The problem » Beginning at the top of the data below, write out every line exactly until you reach the line with "POLEGAR_BIND) * -1));", and include that line.

Data for this task »

╔══

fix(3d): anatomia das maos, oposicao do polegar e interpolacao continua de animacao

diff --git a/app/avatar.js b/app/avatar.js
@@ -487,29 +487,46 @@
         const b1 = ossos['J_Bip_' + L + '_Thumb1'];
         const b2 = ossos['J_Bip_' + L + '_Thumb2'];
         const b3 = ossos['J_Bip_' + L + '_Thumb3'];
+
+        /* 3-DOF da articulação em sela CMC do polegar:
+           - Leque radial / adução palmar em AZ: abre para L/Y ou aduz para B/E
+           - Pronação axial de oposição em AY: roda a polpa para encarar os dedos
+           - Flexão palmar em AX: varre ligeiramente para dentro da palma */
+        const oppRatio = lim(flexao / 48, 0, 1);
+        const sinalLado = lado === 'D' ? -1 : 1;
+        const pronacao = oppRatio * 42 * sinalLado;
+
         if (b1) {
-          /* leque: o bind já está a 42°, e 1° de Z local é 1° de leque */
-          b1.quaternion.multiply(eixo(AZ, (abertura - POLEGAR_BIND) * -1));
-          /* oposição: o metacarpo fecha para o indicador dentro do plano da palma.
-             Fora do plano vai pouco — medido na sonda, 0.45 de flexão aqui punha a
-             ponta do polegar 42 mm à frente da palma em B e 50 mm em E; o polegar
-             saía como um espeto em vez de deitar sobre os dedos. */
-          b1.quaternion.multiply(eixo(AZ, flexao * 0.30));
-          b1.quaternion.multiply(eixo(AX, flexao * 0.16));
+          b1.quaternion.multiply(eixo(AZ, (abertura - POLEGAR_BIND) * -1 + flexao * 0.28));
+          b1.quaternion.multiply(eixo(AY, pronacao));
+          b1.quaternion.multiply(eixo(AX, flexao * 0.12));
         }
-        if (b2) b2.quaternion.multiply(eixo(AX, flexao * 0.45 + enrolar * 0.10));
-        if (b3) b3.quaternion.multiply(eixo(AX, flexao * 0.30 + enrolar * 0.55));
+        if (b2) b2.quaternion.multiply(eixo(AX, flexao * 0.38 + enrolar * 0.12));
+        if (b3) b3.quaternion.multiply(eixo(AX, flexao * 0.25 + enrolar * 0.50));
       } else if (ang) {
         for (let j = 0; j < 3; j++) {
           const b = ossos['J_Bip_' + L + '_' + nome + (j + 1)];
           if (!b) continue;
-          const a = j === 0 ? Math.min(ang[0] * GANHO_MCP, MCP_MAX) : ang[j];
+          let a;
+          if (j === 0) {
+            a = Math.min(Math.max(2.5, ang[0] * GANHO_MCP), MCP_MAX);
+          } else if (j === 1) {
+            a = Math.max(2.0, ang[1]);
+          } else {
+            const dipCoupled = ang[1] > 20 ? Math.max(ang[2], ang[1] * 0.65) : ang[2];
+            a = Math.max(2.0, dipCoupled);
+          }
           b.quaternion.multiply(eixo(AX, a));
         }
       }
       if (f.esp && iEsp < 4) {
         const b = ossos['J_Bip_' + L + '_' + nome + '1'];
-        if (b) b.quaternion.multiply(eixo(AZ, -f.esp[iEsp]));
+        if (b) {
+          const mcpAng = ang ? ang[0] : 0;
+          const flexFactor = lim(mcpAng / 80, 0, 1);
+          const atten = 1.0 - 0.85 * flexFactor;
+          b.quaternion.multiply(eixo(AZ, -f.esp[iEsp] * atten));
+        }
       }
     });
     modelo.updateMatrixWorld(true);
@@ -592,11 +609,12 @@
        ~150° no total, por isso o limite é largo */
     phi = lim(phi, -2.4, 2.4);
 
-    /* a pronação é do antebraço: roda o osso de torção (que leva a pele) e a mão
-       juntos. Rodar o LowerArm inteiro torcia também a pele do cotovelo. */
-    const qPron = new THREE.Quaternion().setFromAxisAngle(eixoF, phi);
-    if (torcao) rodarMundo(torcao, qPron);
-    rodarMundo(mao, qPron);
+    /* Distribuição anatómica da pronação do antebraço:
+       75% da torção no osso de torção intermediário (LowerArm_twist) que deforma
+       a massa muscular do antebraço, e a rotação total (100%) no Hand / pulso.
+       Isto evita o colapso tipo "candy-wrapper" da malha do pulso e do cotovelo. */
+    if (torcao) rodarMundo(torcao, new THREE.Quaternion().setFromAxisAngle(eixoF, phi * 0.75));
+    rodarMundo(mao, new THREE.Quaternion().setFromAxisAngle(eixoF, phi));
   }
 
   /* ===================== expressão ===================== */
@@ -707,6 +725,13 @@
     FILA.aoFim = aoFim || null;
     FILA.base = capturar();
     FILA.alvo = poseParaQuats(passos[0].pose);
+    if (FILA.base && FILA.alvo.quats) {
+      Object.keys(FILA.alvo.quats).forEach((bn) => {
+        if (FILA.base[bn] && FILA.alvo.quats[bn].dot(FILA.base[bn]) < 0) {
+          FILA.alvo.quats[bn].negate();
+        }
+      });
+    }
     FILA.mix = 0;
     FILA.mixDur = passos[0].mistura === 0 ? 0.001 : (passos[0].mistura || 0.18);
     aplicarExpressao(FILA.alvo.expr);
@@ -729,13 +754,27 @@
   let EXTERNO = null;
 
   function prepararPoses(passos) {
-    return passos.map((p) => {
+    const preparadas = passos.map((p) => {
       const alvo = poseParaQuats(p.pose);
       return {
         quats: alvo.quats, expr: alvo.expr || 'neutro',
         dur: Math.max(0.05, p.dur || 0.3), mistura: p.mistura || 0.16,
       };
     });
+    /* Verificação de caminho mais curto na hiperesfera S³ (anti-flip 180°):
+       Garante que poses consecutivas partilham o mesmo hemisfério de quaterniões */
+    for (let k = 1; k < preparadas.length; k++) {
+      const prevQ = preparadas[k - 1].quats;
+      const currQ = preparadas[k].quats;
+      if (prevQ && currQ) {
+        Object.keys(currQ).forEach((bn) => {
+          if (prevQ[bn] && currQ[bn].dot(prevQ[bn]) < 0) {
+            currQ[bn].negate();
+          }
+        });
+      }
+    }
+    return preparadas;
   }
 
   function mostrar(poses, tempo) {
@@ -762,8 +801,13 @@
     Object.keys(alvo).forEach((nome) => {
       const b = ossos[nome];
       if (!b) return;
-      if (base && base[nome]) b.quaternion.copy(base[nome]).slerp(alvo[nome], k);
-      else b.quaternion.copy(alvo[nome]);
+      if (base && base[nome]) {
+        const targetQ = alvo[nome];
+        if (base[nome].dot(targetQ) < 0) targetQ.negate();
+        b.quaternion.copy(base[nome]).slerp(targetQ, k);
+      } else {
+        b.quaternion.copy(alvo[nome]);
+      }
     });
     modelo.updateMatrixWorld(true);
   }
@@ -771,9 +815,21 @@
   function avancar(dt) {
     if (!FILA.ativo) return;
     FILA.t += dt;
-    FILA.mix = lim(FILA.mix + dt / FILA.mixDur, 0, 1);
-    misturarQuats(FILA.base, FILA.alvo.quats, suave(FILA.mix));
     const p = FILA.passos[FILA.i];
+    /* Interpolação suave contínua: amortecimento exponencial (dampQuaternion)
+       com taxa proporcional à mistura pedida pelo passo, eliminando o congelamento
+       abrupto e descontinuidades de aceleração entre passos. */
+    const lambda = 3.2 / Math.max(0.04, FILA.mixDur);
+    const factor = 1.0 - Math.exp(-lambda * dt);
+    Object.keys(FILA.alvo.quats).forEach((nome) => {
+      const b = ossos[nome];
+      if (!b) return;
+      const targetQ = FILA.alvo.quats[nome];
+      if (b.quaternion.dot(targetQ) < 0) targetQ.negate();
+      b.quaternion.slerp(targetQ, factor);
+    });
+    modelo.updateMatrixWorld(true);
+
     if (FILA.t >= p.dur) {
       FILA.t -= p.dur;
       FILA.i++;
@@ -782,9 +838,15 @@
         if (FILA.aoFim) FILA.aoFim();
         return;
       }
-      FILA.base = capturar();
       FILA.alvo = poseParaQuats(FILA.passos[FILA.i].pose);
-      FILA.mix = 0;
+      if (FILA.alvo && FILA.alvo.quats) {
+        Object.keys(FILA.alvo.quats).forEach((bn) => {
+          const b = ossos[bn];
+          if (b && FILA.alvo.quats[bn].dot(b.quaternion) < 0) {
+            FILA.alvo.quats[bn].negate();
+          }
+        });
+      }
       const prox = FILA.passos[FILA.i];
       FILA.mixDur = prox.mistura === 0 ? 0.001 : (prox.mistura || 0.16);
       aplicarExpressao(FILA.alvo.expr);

╚══

Answer to the exercise »
fix(3d): anatomia das maos, oposicao do polegar e interpolacao continua de animacao

diff --git a/app/avatar.js b/app/avatar.js
@@ -487,29 +487,46 @@
         const b1 = ossos['J_Bip_' + L + '_Thumb1'];
         const b2 = ossos['J_Bip_' + L + '_Thumb2'];
         const b3 = ossos['J_Bip_' + L + '_Thumb3'];
+
+        /* 3-DOF da articulação em sela CMC do polegar:
+           - Leque radial / adução palmar em AZ: abre para L/Y ou aduz para B/E
+           - Pronação axial de oposição em AY: roda a polpa para encarar os dedos
+           - Flexão palmar em AX: varre ligeiramente para dentro da palma */
+        const oppRatio = lim(flexao / 48, 0, 1);
+        const sinalLado = lado === 'D' ? -1 : 1;
+        const pronacao = oppRatio * 42 * sinalLado;
+
         if (b1) {
-          /* leque: o bind já está a 42°, e 1° de Z local é 1° de leque */
-          b1.quaternion.multiply(eixo(AZ, (abertura - POLEGAR_BIND) * -1));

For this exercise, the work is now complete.